Who is a broker and what do they do?
If you’ve decided to trade on the stock market, you have two options. The first is to rely on a portfolio manager. This approach is suitable for those who lack the time or desire to engage in investing on their own.
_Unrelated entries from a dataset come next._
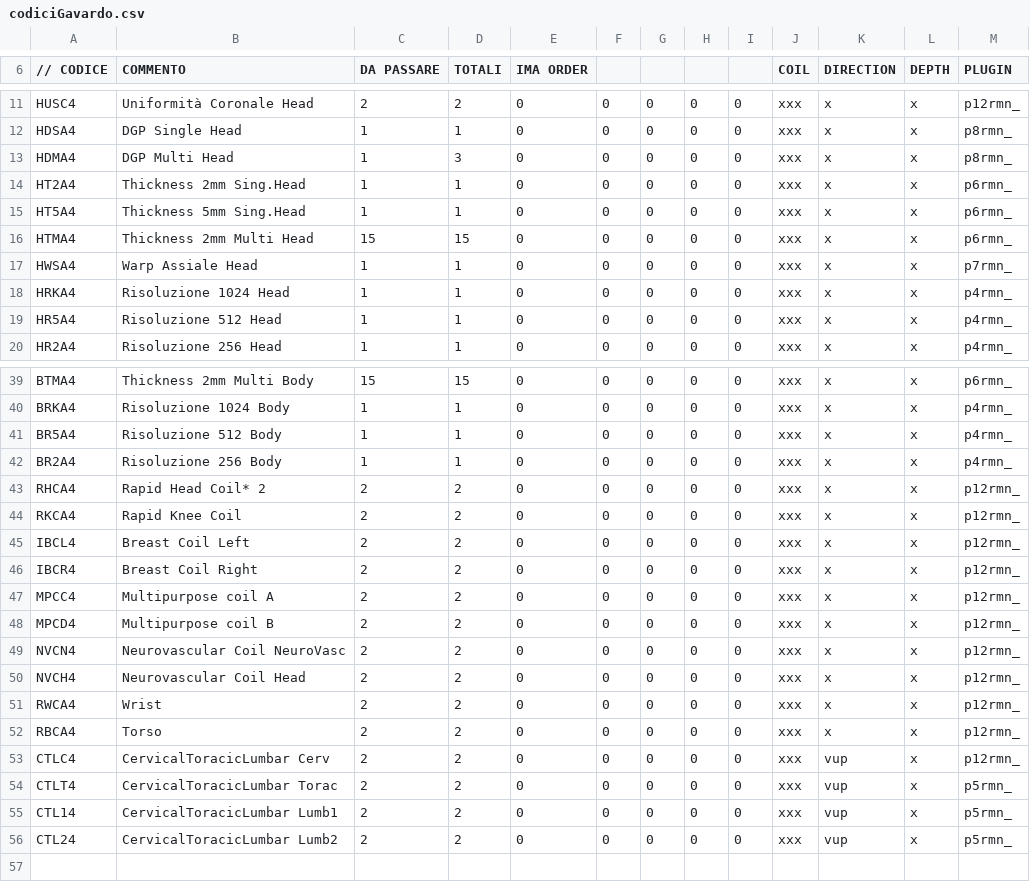
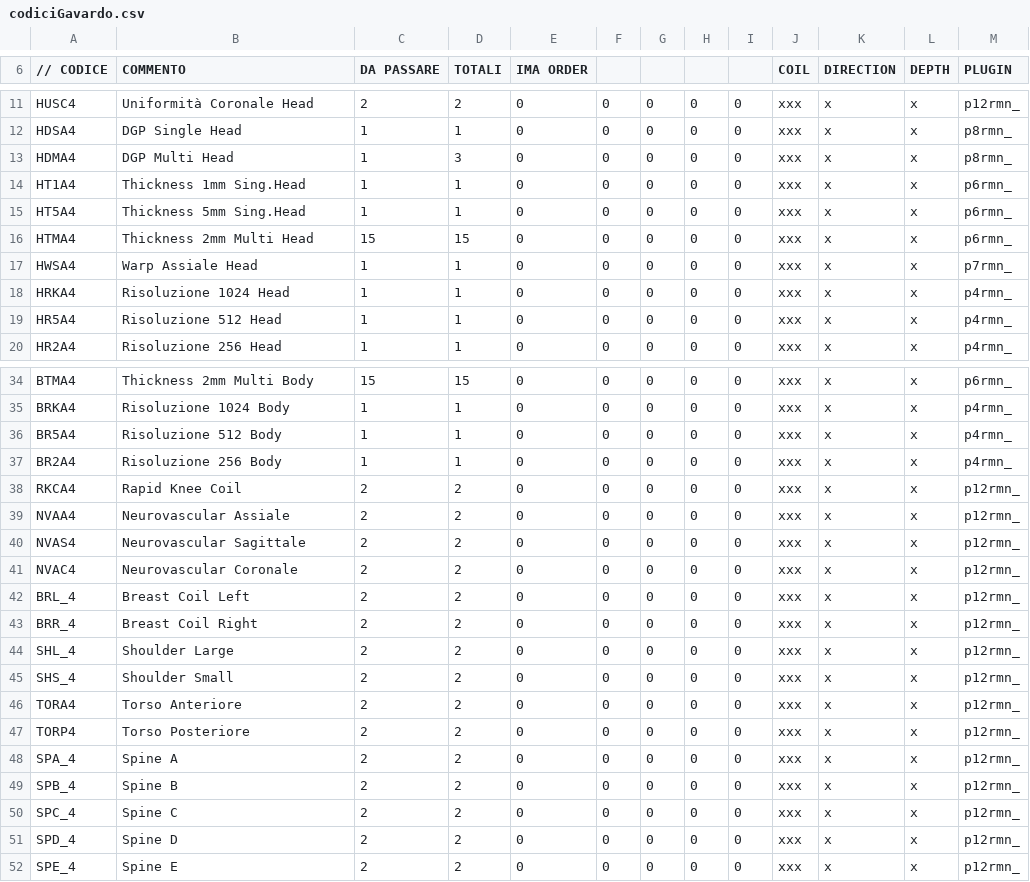
Before and after one commit to albertoduina/ControlliMensili, a CSV file: ControlliMensili/codiciGavardo.csv, drawn as a sheet; only a part is shown, gaps mark what is left out; the diff covers the shown part only.

Commit message:
Aggiunta codici Achieva Gavardo

```diff
--- a/ControlliMensili/codiciGavardo.csv
+++ b/ControlliMensili/codiciGavardo.csv
@@ -13,3 +13,3 @@ HDSA4;DGP Single Head;1;1;0;0;0;0;0;xxx;x;x;p8rmn_
 HDMA4;DGP Multi Head;1;3;0;0;0;0;0;xxx;x;x;p8rmn_
-HT2A4;Thickness 2mm Sing.Head;1;1;0;0;0;0;0;xxx;x;x;p6rmn_
+HT1A4;Thickness 1mm Sing.Head;1;1;0;0;0;0;0;xxx;x;x;p6rmn_
 HT5A4;Thickness 5mm Sing.Head;1;1;0;0;0;0;0;xxx;x;x;p6rmn_
@@ -42,15 +37,16 @@ BR5A4;Risoluzione 512 Body;1;1;0;0;0;0;0;xxx;x;x;p4rmn_
 BR2A4;Risoluzione 256 Body;1;1;0;0;0;0;0;xxx;x;x;p4rmn_
-RHCA4;Rapid Head Coil*   2;2;2;0;0;0;0;0;xxx;x;x;p12rmn_
 RKCA4;Rapid Knee Coil;2;2;0;0;0;0;0;xxx;x;x;p12rmn_
-IBCL4;Breast Coil Left;2;2;0;0;0;0;0;xxx;x;x;p12rmn_
-IBCR4;Breast Coil Right;2;2;0;0;0;0;0;xxx;x;x;p12rmn_
-MPCC4;Multipurpose coil A;2;2;0;0;0;0;0;xxx;x;x;p12rmn_
-MPCD4;Multipurpose coil B;2;2;0;0;0;0;0;xxx;x;x;p12rmn_
-NVCN4;Neurovascular Coil NeuroVasc;2;2;0;0;0;0;0;xxx;x;x;p12rmn_
-NVCH4;Neurovascular Coil Head;2;2;0;0;0;0;0;xxx;x;x;p12rmn_
-RWCA4;Wrist;2;2;0;0;0;0;0;xxx;x;x;p12rmn_
-RBCA4;Torso;2;2;0;0;0;0;0;xxx;x;x;p12rmn_
-CTLC4;CervicalToracicLumbar Cerv;2;2;0;0;0;0;0;xxx;vup;x;p12rmn_
-CTLT4;CervicalToracicLumbar Torac;2;2;0;0;0;0;0;xxx;vup;x;p5rmn_
-CTL14;CervicalToracicLumbar Lumb1;2;2;0;0;0;0;0;xxx;vup;x;p5rmn_
-CTL24;CervicalToracicLumbar Lumb2;2;2;0;0;0;0;0;xxx;vup;x;p5rmn_
+NVAA4;Neurovascular Assiale;2;2;0;0;0;0;0;xxx;x;x;p12rmn_
+NVAS4;Neurovascular Sagittale;2;2;0;0;0;0;0;xxx;x;x;p12rmn_
+NVAC4;Neurovascular Coronale;2;2;0;0;0;0;0;xxx;x;x;p12rmn_
+BRL_4;Breast Coil Left;2;2;0;0;0;0;0;xxx;x;x;p12rmn_
+BRR_4;Breast Coil Right;2;2;0;0;0;0;0;xxx;x;x;p12rmn_
+SHL_4;Shoulder Large;2;2;0;0;0;0;0;xxx;x;x;p12rmn_
+SHS_4;Shoulder Small;2;2;0;0;0;0;0;xxx;x;x;p12rmn_
+TORA4;Torso Anteriore;2;2;0;0;0;0;0;xxx;x;x;p12rmn_
+TORP4;Torso Posteriore;2;2;0;0;0;0;0;xxx;x;x;p12rmn_
+SPA_4;Spine A;2;2;0;0;0;0;0;xxx;x;x;p12rmn_
+SPB_4;Spine B;2;2;0;0;0;0;0;xxx;x;x;p12rmn_
+SPC_4;Spine C;2;2;0;0;0;0;0;xxx;x;x;p12rmn_
+SPD_4;Spine D;2;2;0;0;0;0;0;xxx;x;x;p12rmn_
+SPE_4;Spine E;2;2;0;0;0;0;0;xxx;x;x;p12rmn_
```
Also changed, not shown: 5 removed rows and 5 edited cells elsewhere in this file, ControlliMensili/expand.csv, 6 other files.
The second option is to do everything yourself: develop an investment strategy and take responsibility for your trades.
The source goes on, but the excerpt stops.